Task
Copy out all the lines of the data that hold the word "clause".

== Segment start ==

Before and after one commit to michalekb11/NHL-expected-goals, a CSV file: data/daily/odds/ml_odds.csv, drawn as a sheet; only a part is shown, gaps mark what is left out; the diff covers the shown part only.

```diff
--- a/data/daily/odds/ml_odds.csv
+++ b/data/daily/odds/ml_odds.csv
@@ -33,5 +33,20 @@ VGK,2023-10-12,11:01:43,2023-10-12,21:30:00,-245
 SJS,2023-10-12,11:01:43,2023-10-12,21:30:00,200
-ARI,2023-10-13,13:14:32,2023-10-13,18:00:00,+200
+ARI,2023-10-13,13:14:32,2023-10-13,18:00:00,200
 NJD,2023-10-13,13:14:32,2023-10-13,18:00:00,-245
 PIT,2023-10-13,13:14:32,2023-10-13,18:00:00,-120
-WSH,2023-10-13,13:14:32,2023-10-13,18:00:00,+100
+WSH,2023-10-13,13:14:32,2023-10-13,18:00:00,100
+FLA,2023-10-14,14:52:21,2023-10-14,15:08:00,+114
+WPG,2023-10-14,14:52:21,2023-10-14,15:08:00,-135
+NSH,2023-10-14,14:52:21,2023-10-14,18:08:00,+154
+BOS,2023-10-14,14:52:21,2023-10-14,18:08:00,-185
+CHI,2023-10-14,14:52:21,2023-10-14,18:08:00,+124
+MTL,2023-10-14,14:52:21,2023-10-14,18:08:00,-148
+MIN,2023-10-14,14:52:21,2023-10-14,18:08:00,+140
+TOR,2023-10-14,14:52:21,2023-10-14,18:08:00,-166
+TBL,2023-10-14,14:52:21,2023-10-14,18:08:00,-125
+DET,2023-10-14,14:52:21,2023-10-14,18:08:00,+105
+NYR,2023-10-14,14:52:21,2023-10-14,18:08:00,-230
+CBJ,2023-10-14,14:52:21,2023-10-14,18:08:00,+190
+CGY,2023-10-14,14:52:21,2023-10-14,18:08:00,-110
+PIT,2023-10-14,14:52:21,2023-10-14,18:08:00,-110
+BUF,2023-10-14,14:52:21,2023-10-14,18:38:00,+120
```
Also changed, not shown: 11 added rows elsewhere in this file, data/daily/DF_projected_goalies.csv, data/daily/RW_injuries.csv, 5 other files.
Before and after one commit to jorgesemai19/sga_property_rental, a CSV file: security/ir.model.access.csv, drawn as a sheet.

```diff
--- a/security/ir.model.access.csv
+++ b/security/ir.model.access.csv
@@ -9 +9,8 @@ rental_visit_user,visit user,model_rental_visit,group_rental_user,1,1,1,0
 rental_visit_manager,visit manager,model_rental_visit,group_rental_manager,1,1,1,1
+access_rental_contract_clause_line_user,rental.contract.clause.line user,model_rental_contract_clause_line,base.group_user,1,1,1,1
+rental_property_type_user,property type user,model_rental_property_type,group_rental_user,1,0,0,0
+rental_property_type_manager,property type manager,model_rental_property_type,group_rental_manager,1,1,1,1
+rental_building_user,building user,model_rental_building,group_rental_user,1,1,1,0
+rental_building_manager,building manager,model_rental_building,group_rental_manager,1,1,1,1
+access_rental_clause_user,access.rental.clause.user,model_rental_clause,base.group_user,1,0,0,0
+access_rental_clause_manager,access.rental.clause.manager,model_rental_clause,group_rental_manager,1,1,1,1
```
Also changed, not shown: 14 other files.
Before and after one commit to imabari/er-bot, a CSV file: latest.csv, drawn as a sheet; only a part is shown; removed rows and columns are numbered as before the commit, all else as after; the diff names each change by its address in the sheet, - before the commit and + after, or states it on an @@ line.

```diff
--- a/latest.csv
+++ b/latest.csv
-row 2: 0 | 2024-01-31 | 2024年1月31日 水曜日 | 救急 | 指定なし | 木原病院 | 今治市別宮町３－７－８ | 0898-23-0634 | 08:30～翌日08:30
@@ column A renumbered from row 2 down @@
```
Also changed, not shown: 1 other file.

== Segment end ==
== Segment start ==

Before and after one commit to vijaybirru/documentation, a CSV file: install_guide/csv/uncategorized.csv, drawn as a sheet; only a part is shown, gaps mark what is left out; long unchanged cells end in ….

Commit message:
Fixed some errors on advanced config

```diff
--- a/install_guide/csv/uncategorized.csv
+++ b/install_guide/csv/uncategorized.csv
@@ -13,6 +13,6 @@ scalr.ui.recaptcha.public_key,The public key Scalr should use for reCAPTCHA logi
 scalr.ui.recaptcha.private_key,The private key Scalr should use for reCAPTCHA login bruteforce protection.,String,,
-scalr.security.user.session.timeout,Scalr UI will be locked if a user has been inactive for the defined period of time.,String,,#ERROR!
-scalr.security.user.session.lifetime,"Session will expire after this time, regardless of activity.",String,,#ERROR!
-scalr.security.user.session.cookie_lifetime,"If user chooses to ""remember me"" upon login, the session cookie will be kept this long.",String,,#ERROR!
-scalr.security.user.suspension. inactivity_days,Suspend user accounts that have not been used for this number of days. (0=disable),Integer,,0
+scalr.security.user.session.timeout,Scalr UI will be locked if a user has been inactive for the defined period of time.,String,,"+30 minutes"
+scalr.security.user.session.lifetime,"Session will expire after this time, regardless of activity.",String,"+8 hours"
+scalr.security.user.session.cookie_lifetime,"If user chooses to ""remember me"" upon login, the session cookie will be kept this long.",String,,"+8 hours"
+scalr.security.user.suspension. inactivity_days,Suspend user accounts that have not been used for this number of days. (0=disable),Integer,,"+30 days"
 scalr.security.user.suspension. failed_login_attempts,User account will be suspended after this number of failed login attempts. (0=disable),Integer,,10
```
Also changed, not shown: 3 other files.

== Segment end ==

Written reply
+access_rental_contract_clause_line_user,rental.contract.clause.line user,model_rental_contract_clause_line,base.group_user,1,1,1,1
+access_rental_clause_user,access.rental.clause.user,model_rental_clause,base.group_user,1,0,0,0
+access_rental_clause_manager,access.rental.clause.manager,model_rental_clause,group_rental_manager,1,1,1,1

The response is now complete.